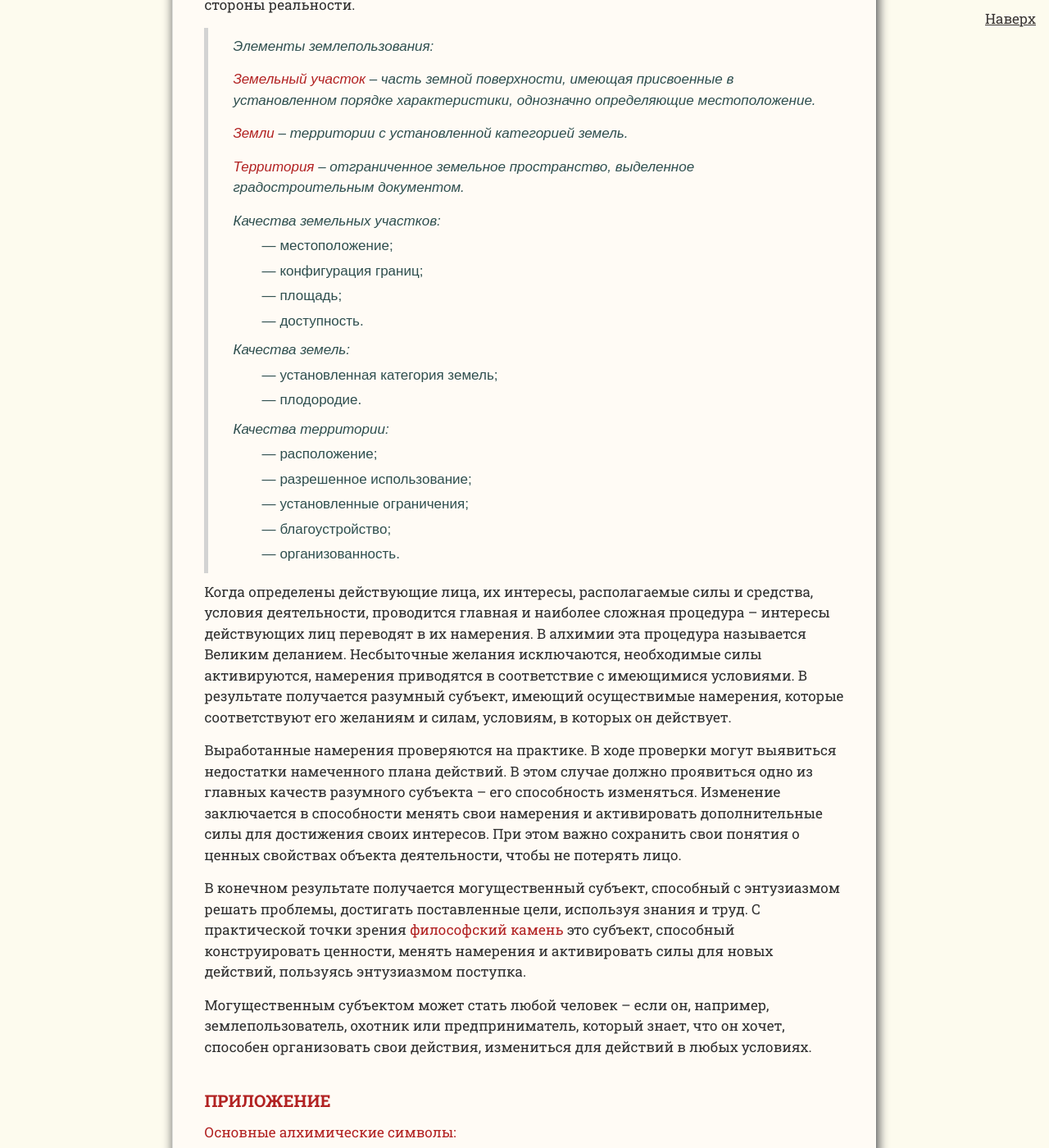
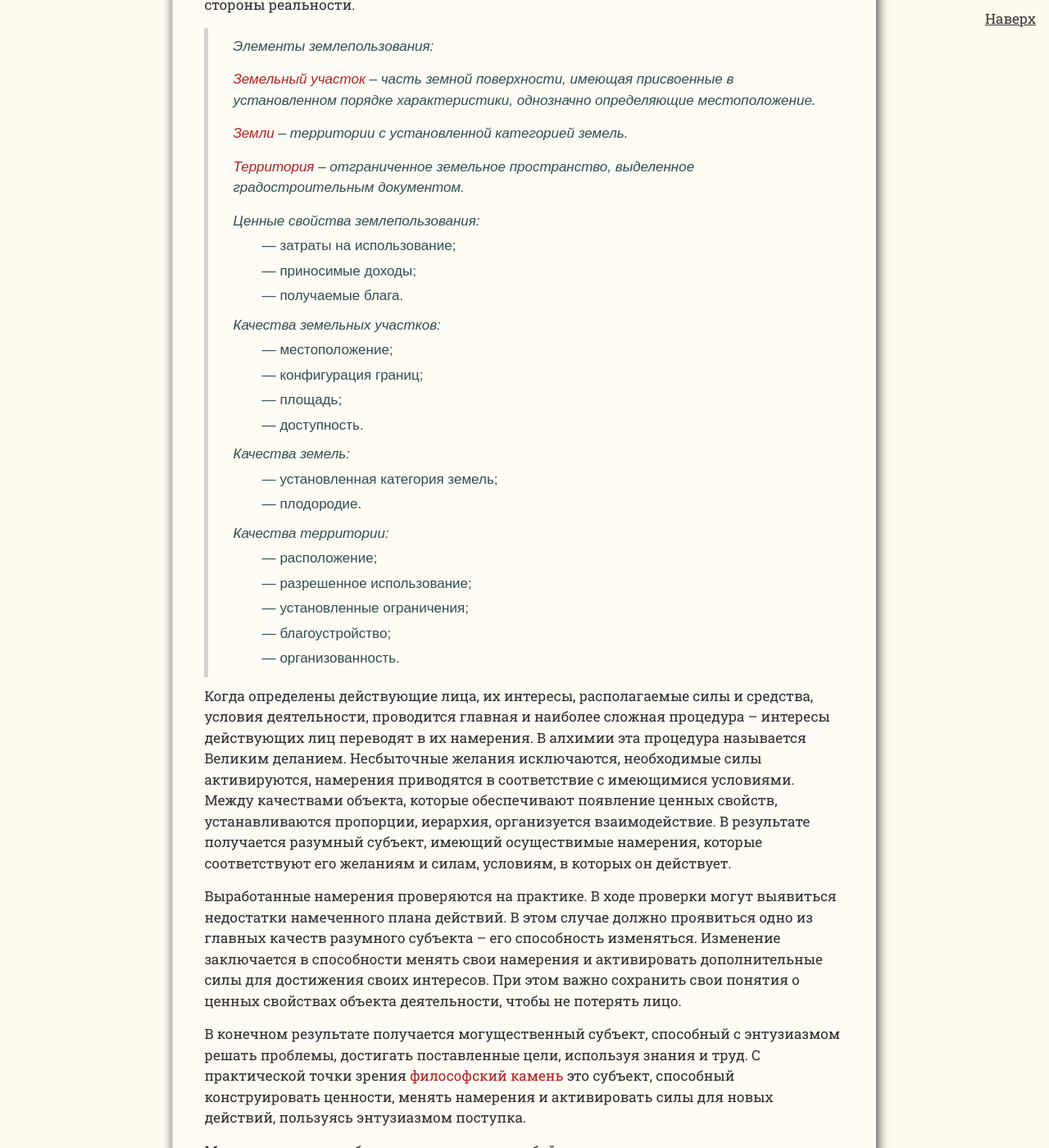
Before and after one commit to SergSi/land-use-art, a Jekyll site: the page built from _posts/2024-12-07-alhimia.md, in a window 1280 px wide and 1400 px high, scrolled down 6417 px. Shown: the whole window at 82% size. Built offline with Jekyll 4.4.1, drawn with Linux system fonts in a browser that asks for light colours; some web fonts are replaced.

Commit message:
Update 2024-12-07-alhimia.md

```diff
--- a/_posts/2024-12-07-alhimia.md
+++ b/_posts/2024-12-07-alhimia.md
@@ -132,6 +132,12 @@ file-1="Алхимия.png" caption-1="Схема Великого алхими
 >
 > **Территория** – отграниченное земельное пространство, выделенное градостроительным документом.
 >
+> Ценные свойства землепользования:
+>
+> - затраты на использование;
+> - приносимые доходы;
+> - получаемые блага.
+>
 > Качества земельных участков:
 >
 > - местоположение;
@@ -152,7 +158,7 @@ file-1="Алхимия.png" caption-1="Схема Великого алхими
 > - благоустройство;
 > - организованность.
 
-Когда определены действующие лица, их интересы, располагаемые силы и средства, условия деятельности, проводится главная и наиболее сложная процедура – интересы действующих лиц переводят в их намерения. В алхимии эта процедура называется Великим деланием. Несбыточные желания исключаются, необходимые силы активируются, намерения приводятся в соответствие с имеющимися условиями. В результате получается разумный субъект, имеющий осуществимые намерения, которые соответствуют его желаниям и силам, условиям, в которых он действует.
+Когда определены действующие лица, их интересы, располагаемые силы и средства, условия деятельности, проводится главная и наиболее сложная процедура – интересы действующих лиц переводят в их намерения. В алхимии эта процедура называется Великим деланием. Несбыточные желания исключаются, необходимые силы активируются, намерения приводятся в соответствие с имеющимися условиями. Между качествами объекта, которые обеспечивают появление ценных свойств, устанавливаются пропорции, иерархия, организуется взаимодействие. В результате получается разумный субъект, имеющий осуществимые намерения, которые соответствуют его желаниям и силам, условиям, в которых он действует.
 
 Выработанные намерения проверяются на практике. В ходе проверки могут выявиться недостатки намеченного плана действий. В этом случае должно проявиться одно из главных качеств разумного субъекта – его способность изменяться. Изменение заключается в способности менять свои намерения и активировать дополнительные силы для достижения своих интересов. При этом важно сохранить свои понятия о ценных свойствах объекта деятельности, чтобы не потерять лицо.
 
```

--

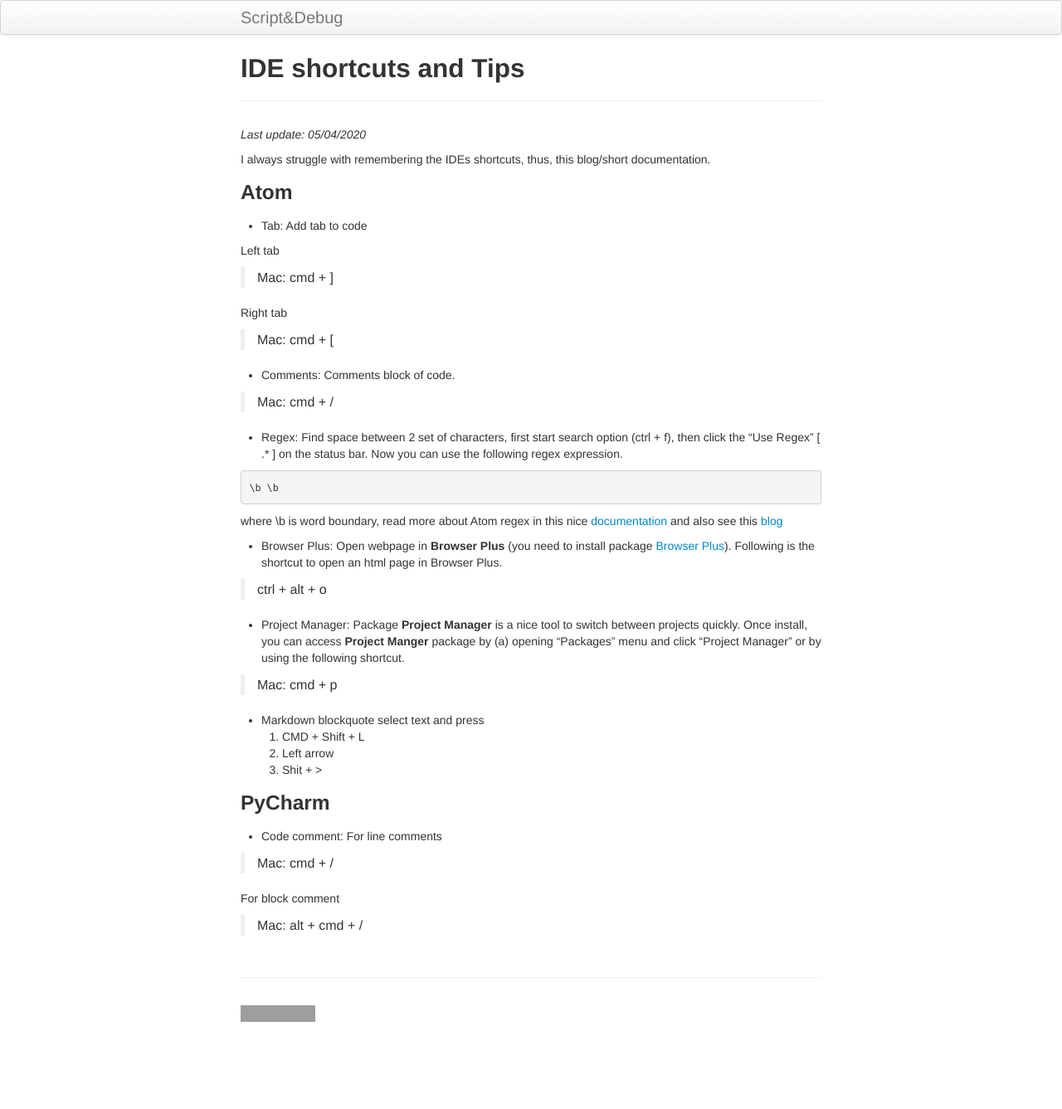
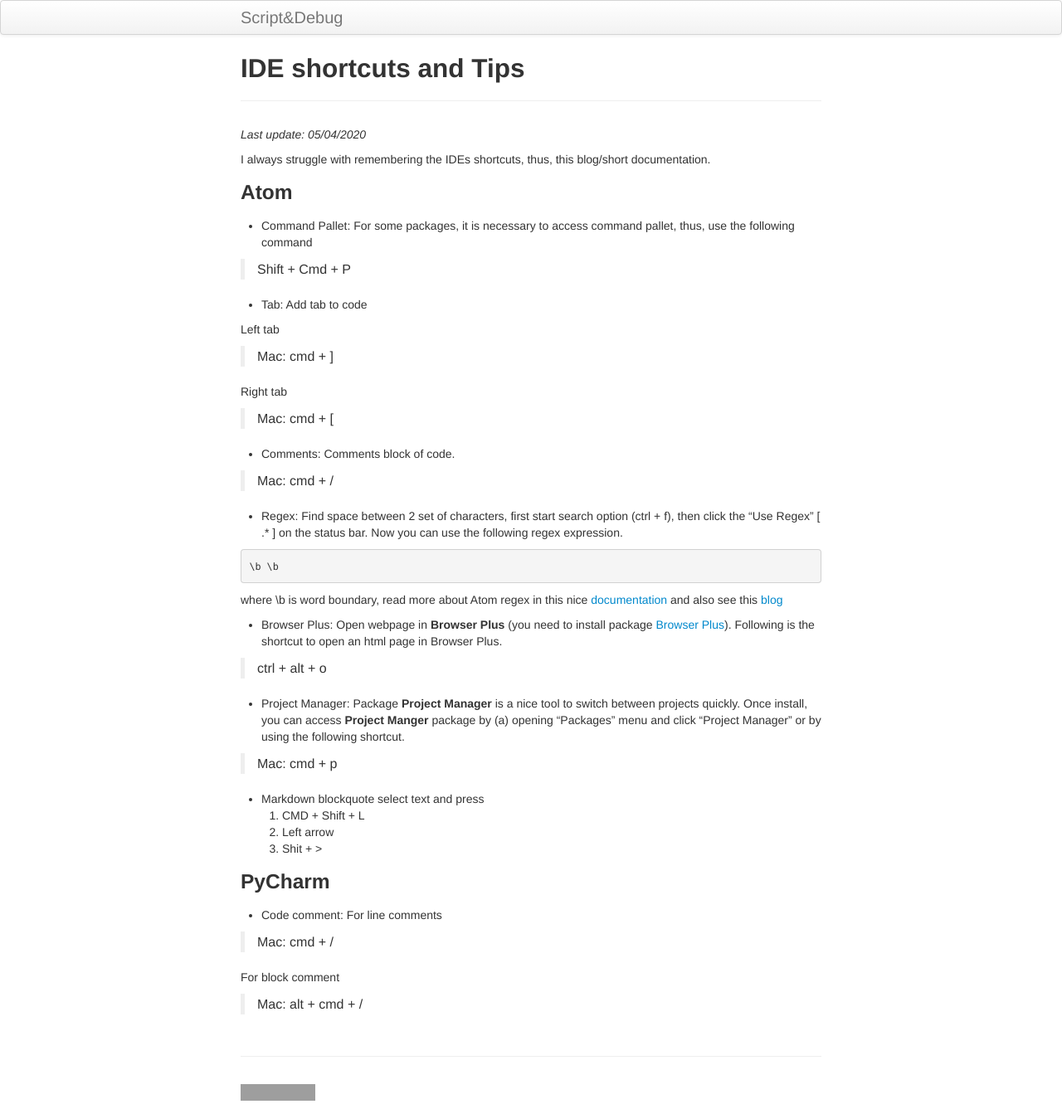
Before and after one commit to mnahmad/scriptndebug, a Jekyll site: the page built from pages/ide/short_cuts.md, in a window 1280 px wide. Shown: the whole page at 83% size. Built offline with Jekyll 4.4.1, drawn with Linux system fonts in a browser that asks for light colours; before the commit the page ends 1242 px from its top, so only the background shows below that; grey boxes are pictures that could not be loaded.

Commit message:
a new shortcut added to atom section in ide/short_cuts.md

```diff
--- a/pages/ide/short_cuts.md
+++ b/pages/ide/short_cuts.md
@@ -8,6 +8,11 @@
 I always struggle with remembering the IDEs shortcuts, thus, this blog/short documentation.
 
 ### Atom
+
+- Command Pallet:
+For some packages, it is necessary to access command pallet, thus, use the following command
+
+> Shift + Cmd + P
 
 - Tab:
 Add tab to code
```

--

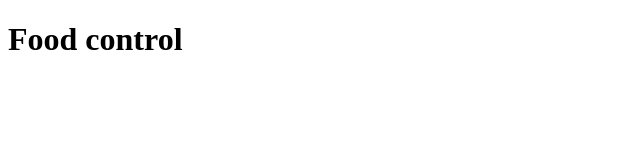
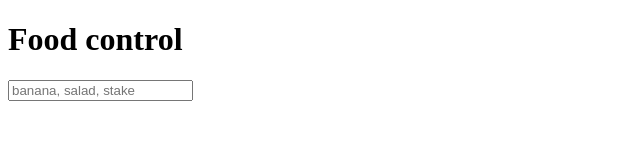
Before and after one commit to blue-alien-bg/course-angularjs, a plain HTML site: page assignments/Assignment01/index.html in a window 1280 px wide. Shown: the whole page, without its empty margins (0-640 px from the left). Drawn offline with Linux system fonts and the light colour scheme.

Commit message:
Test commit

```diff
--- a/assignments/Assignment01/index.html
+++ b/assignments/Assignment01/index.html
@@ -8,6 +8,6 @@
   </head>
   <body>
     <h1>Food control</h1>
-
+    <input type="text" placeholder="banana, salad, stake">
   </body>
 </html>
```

REQUIREMENT: For every line in the data above that holds "whole", return the line itself.

RESPONSE FOR THIS EXERCISE:
Before and after one commit to SergSi/land-use-art, a Jekyll site: the page built from _posts/2024-12-07-alhimia.md, in a window 1280 px wide and 1400 px high, scrolled down 6417 px. Shown: the whole window at 82% size. Built offline with Jekyll 4.4.1, drawn with Linux system fonts in a browser that asks for light colours; some web fonts are replaced.
Before and after one commit to mnahmad/scriptndebug, a Jekyll site: the page built from pages/ide/short_cuts.md, in a window 1280 px wide. Shown: the whole page at 83% size. Built offline with Jekyll 4.4.1, drawn with Linux system fonts in a browser that asks for light colours; before the commit the page ends 1242 px from its top, so only the background shows below that; grey boxes are pictures that could not be loaded.
Before and after one commit to blue-alien-bg/course-angularjs, a plain HTML site: page assignments/Assignment01/index.html in a window 1280 px wide. Shown: the whole page, without its empty margins (0-640 px from the left). Drawn offline with Linux system fonts and the light colour scheme.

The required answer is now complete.